● Task item
Pictures aside, repeat every entry exactly.

↓

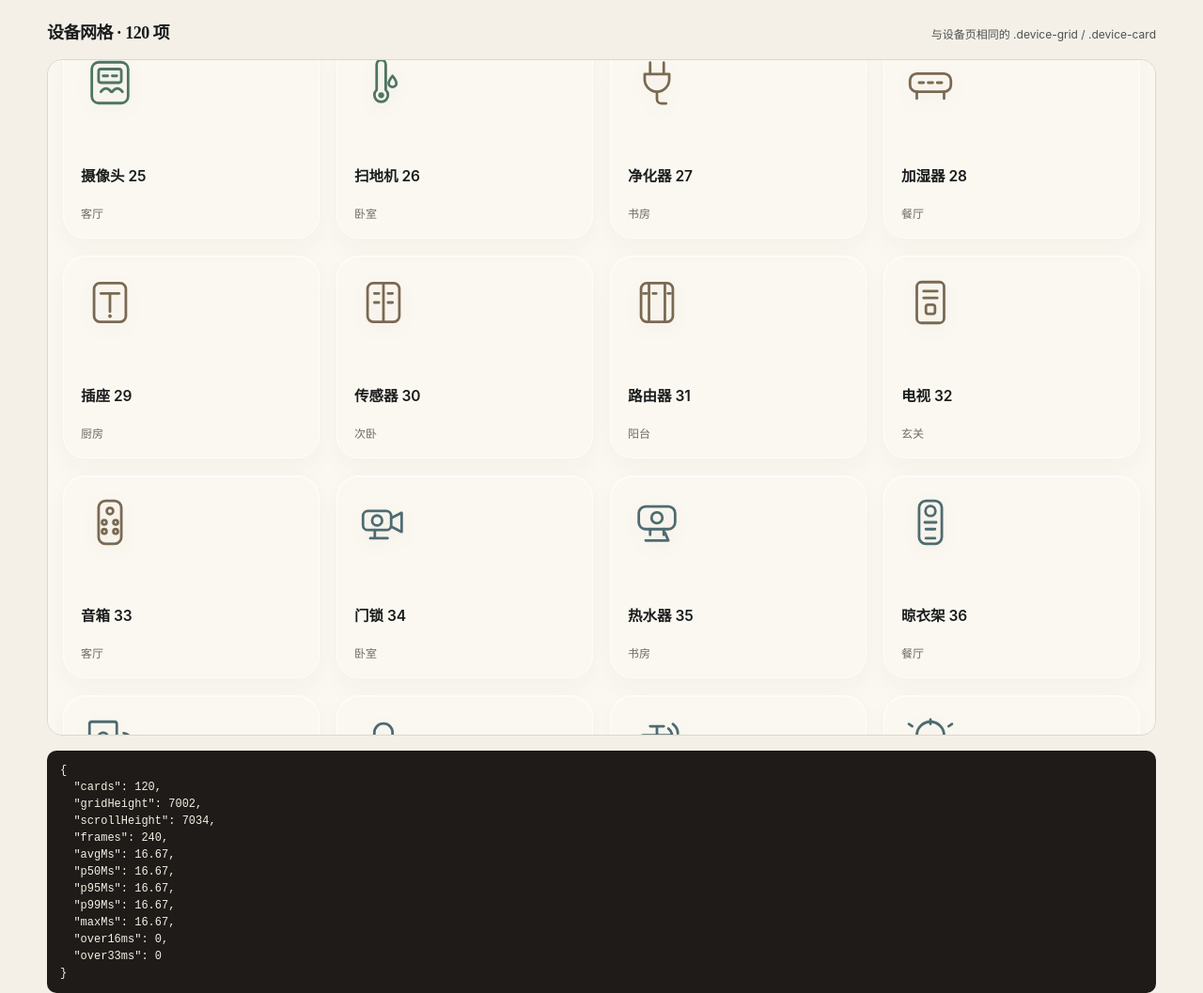
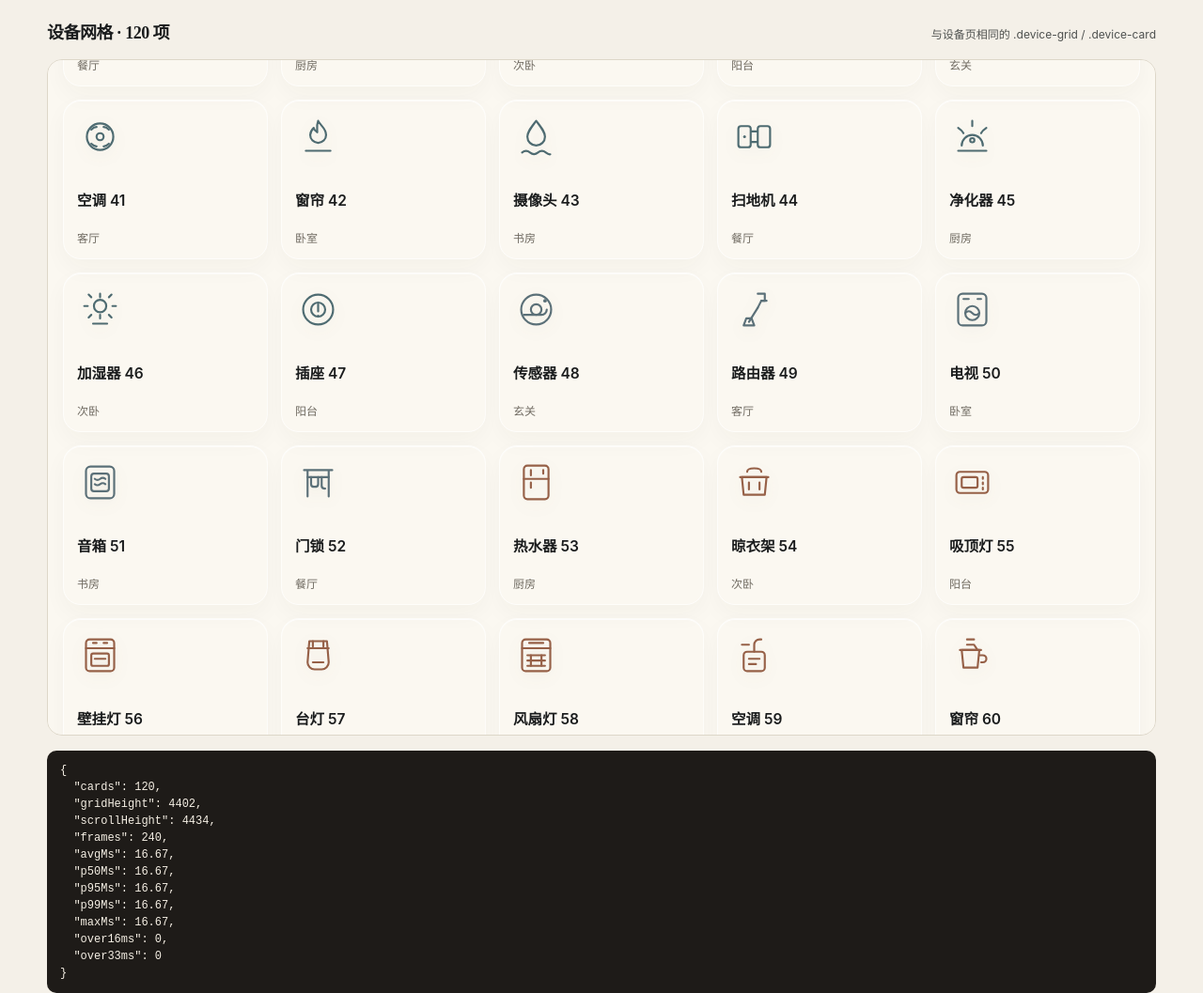
Before and after one commit to Reign9201/mihome-mac, a plain HTML site: page benchmarks/device-grid-120.html in a window 1280 px wide. Shown: the whole page at 94% size. Drawn offline with Linux system fonts and the light colour scheme.

Commit message:
style: 缩小设备卡片尺寸
- 卡片网格最小宽度从 248px 调整为 204px
- 卡片高度从 216px 调整为 170px，图标从 62px 调整为 48px
- 同步收紧内边距、圆角和字号

```diff
--- a/desktop/ui/styles.css
+++ b/desktop/ui/styles.css
@@ -228,12 +228,12 @@ device-glyph[data-kind="plug"]{background:#f0e8da;color:#7b6845}
 .card-segment:disabled{opacity:.45;cursor:default}
 
 /* 设备卡片：参考米家移动端的柔和材质卡 */
-.device-grid{grid-template-columns:repeat(auto-fill,minmax(248px,1fr));gap:18px;align-content:start}
+.device-grid{grid-template-columns:repeat(auto-fill,minmax(204px,1fr));gap:14px;align-content:start}
 .device-card{
-  min-height:216px;
-  padding:18px 18px 17px;
+  min-height:170px;
+  padding:14px 14px 13px;
   border:1px solid #ffffffa8;
-  border-radius:24px;
+  border-radius:19px;
   background:linear-gradient(145deg,var(--card-a),var(--card-b));
   box-shadow:inset 0 1px 0 #ffffffb8,0 10px 26px #3b332609;
   display:flex;flex-direction:column;align-items:stretch;
@@ -244,27 +244,27 @@ device-glyph[data-kind="plug"]{background:#f0e8da;color:#7b6845}
 .device-card.offline{filter:saturate(.48);opacity:.68}
 .device-card-top{display:flex;justify-content:space-between;align-items:flex-start;width:100%;margin:0 0 auto}
 .device-glyph{
-  width:62px;height:62px;padding:1px;border:0;border-radius:18px;
+  width:48px;height:48px;padding:1px;border:0;border-radius:14px;
   background:transparent!important;box-shadow:none!important;
   color:var(--card-ink);
   display:grid;place-items:center;
   filter:drop-shadow(0 5px 8px #5b4b3014);
 }
 .device-glyph::before{display:none}
-.device-glyph svg{width:58px;height:58px;stroke-width:1.15}
+.device-glyph svg{width:45px;height:45px;stroke-width:1.15}
 .card-top-actions{display:flex;align-items:center;gap:8px;padding-top:1px}
-.card-power{width:38px;height:38px;border-radius:50%;box-shadow:0 3px 10px #3b332612}
-.card-power svg{width:17px;height:17px}
+.card-power{width:32px;height:32px;border-radius:50%;box-shadow:0 3px 10px #3b332612}
+.card-power svg{width:15px;height:15px}
 .card-power.on{background:#1eb980;color:#fff;box-shadow:0 5px 14px #1eb98038}
 .card-power.off{background:#e8eaec;color:#636a72;box-shadow:none}
 .card-power.card-reboot{background:#f4f6f8;color:#596571;box-shadow:0 2px 8px #3b33260f}
 .card-power:hover{transform:scale(1.05)}
 .card-power:active{transform:scale(.95)}
-.device-card-title{display:flex;flex-direction:column;gap:5px;margin-top:auto;padding-top:20px;min-width:0}
+.device-card-title{display:flex;flex-direction:column;gap:5px;margin-top:auto;padding-top:14px;min-width:0}
 .device-card .device-card-name{
   display:-webkit-box;-webkit-line-clamp:2;-webkit-box-orient:vertical;
   overflow:hidden;white-space:normal;min-height:0;margin:0;
-  font-size:16px;font-weight:600;line-height:1.32;letter-spacing:.005em;color:#292621;
+  font-size:14.5px;font-weight:600;line-height:1.32;letter-spacing:.005em;color:#292621;
 }
 .card-subline{display:flex;align-items:center;gap:7px;min-height:17px;overflow:hidden;white-space:nowrap;font-size:12px;color:#6f6a61}
 .device-card .device-room{max-width:52%;margin:0;overflow:hidden;text-overflow:ellipsis;font-size:12px;color:#6f6a61;line-height:1.35}
```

↑

● Exercise solution
Before and after one commit to Reign9201/mihome-mac, a plain HTML site: page benchmarks/device-grid-120.html in a window 1280 px wide. Shown: the whole page at 94% size. Drawn offline with Linux system fonts and the light colour scheme.

Commit message:
style: 缩小设备卡片尺寸
- 卡片网格最小宽度从 248px 调整为 204px
- 卡片高度从 216px 调整为 170px，图标从 62px 调整为 48px
- 同步收紧内边距、圆角和字号

```diff
--- a/desktop/ui/styles.css
+++ b/desktop/ui/styles.css
@@ -228,12 +228,12 @@ device-glyph[data-kind="plug"]{background:#f0e8da;color:#7b6845}
 .card-segment:disabled{opacity:.45;cursor:default}
 
 /* 设备卡片：参考米家移动端的柔和材质卡 */
-.device-grid{grid-template-columns:repeat(auto-fill,minmax(248px,1fr));gap:18px;align-content:start}
+.device-grid{grid-template-columns:repeat(auto-fill,minmax(204px,1fr));gap:14px;align-content:start}
 .device-card{
-  min-height:216px;
-  padding:18px 18px 17px;
+  min-height:170px;
+  padding:14px 14px 13px;
   border:1px solid #ffffffa8;
-  border-radius:24px;
+  border-radius:19px;
   background:linear-gradient(145deg,var(--card-a),var(--card-b));
   box-shadow:inset 0 1px 0 #ffffffb8,0 10px 26px #3b332609;
   display:flex;flex-direction:column;align-items:stretch;
@@ -244,27 +244,27 @@ device-glyph[data-kind="plug"]{background:#f0e8da;color:#7b6845}
 .device-card.offline{filter:saturate(.48);opacity:.68}
 .device-card-top{display:flex;justify-content:space-between;align-items:flex-start;width:100%;margin:0 0 auto}
 .device-glyph{
-  width:62px;height:62px;padding:1px;border:0;border-radius:18px;
+  width:48px;height:48px;padding:1px;border:0;border-radius:14px;
   background:transparent!important;box-shadow:none!important;
   color:var(--card-ink);
   display:grid;place-items:center;
   filter:drop-shadow(0 5px 8px #5b4b3014);
 }
 .device-glyph::before{display:none}
-.device-glyph svg{width:58px;height:58px;stroke-width:1.15}
+.device-glyph svg{width:45px;height:45px;stroke-width:1.15}
 .card-top-actions{display:flex;align-items:center;gap:8px;padding-top:1px}
-.card-power{width:38px;height:38px;border-radius:50%;box-shadow:0 3px 10px #3b332612}
-.card-power svg{width:17px;height:17px}
+.card-power{width:32px;height:32px;border-radius:50%;box-shadow:0 3px 10px #3b332612}
+.card-power svg{width:15px;height:15px}
 .card-power.on{background:#1eb980;color:#fff;box-shadow:0 5px 14px #1eb98038}
 .card-power.off{background:#e8eaec;color:#636a72;box-shadow:none}
 .card-power.card-reboot{background:#f4f6f8;color:#596571;box-shadow:0 2px 8px #3b33260f}
 .card-power:hover{transform:scale(1.05)}
 .card-power:active{transform:scale(.95)}
-.device-card-title{display:flex;flex-direction:column;gap:5px;margin-top:auto;padding-top:20px;min-width:0}
+.device-card-title{display:flex;flex-direction:column;gap:5px;margin-top:auto;padding-top:14px;min-width:0}
 .device-card .device-card-name{
   display:-webkit-box;-webkit-line-clamp:2;-webkit-box-orient:vertical;
   overflow:hidden;white-space:normal;min-height:0;margin:0;
-  font-size:16px;font-weight:600;line-height:1.32;letter-spacing:.005em;color:#292621;
+  font-size:14.5px;font-weight:600;line-height:1.32;letter-spacing:.005em;color:#292621;
 }
 .card-subline{display:flex;align-items:center;gap:7px;min-height:17px;overflow:hidden;white-space:nowrap;font-size:12px;color:#6f6a61}
 .device-card .device-room{max-width:52%;margin:0;overflow:hidden;text-overflow:ellipsis;font-size:12px;color:#6f6a61;line-height:1.35}
```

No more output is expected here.